_Action item_: Using the data below, work out how many lines contain "home", and report only that number.

Code change snippets:

[Start of Attachment]

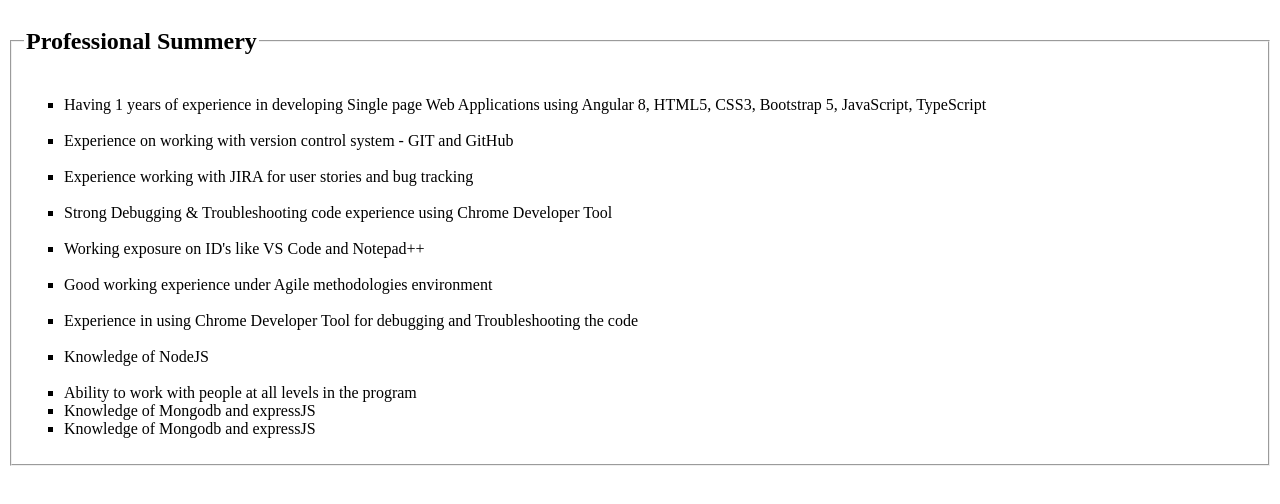
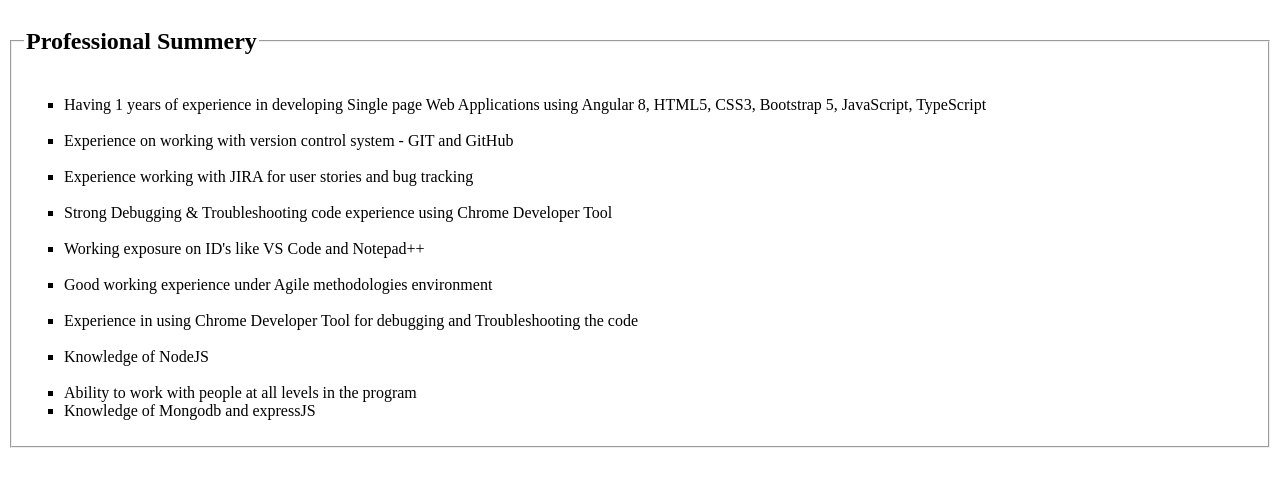
Before and after one commit to ghodakeaa/MyProfile, a plain HTML site: page home.html in a window 1280 px wide. Drawn offline with Linux system fonts and the light colour scheme.

Commit message:
Revert "Update home.html"
This reverts commit 8d21c15a21816fbb9785744d7386e1334927ee3d.

```diff
--- a/home.html
+++ b/home.html
@@ -19,7 +19,6 @@
         <li>Knowledge of NodeJS</li><br>
         <li>Ability to work with people at all levels in the program</li>
         <li> Knowledge of Mongodb and expressJS </li>
-        <li> Knowledge of Mongodb and expressJS </li>
     </ul>
 </fieldset>
 </body>
```
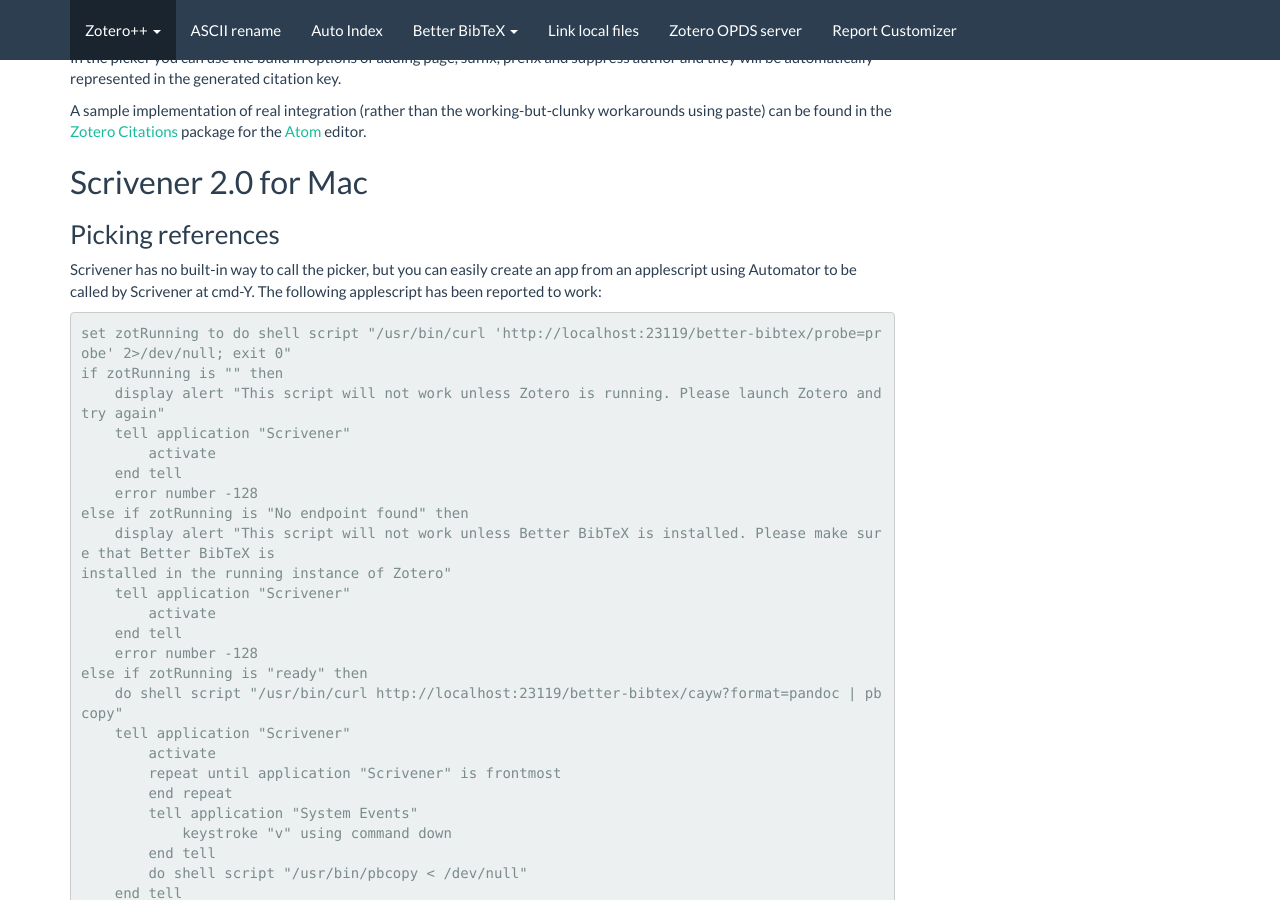
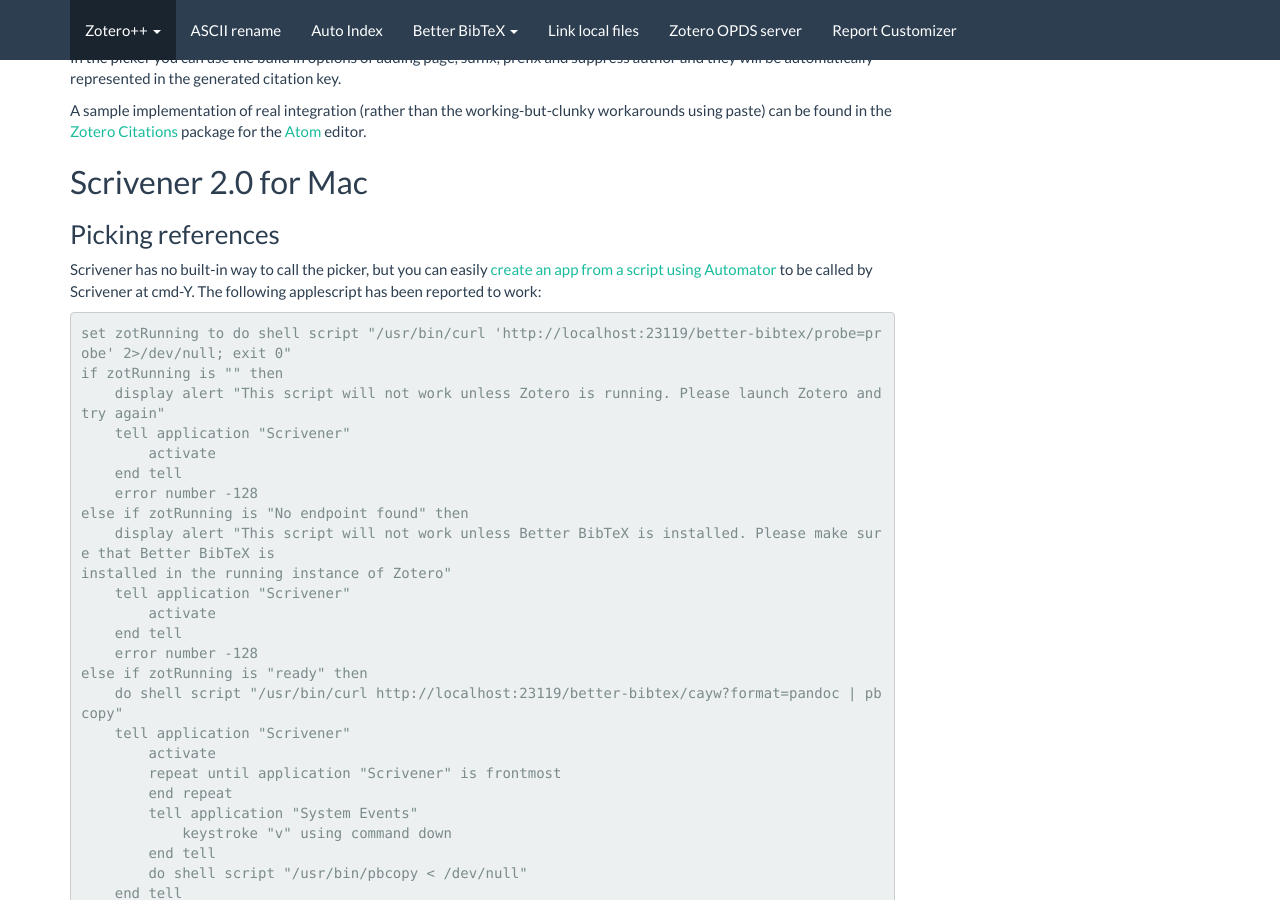
Before and after one commit to edwinksl/ZotPlus.github.io, a Jekyll site: the page built from better-bibtex/cayw.md, in a window 1280 px wide and 900 px high, scrolled down 1134 px. Built offline with Jekyll 4.4.1, drawn with Linux system fonts in a browser that asks for light colours; nearby versions of some CDN libraries.

Commit message:
better-bibtex 1.3.0 / link-local-files 0.0.9 / report-customizer 0.2.17 / debug-bridge 0.1.0 / ascii-rename 0.0.40 / auto-index 0.0.36 / opds 0.0.10

```diff
--- a/better-bibtex/cayw.md
+++ b/better-bibtex/cayw.md
@@ -68,7 +68,8 @@
 
 ### Picking references
 
-Scrivener has no built-in way to call the picker, but you can easily create an app from an applescript using Automator to be called by Scrivener at cmd-Y. The following applescript has been reported to work:
+Scrivener has no built-in way to call the picker, but you can easily [create an app from a script using Automator](http://stackoverflow.com/a/281455/2541040)
+to be called by Scrivener at cmd-Y. The following applescript has been reported to work:
 
     set zotRunning to do shell script "/usr/bin/curl 'http://localhost:23119/better-bibtex/probe=probe' 2>/dev/null; exit 0"
     if zotRunning is "" then
```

[End of Attachment]

_Answer_: 4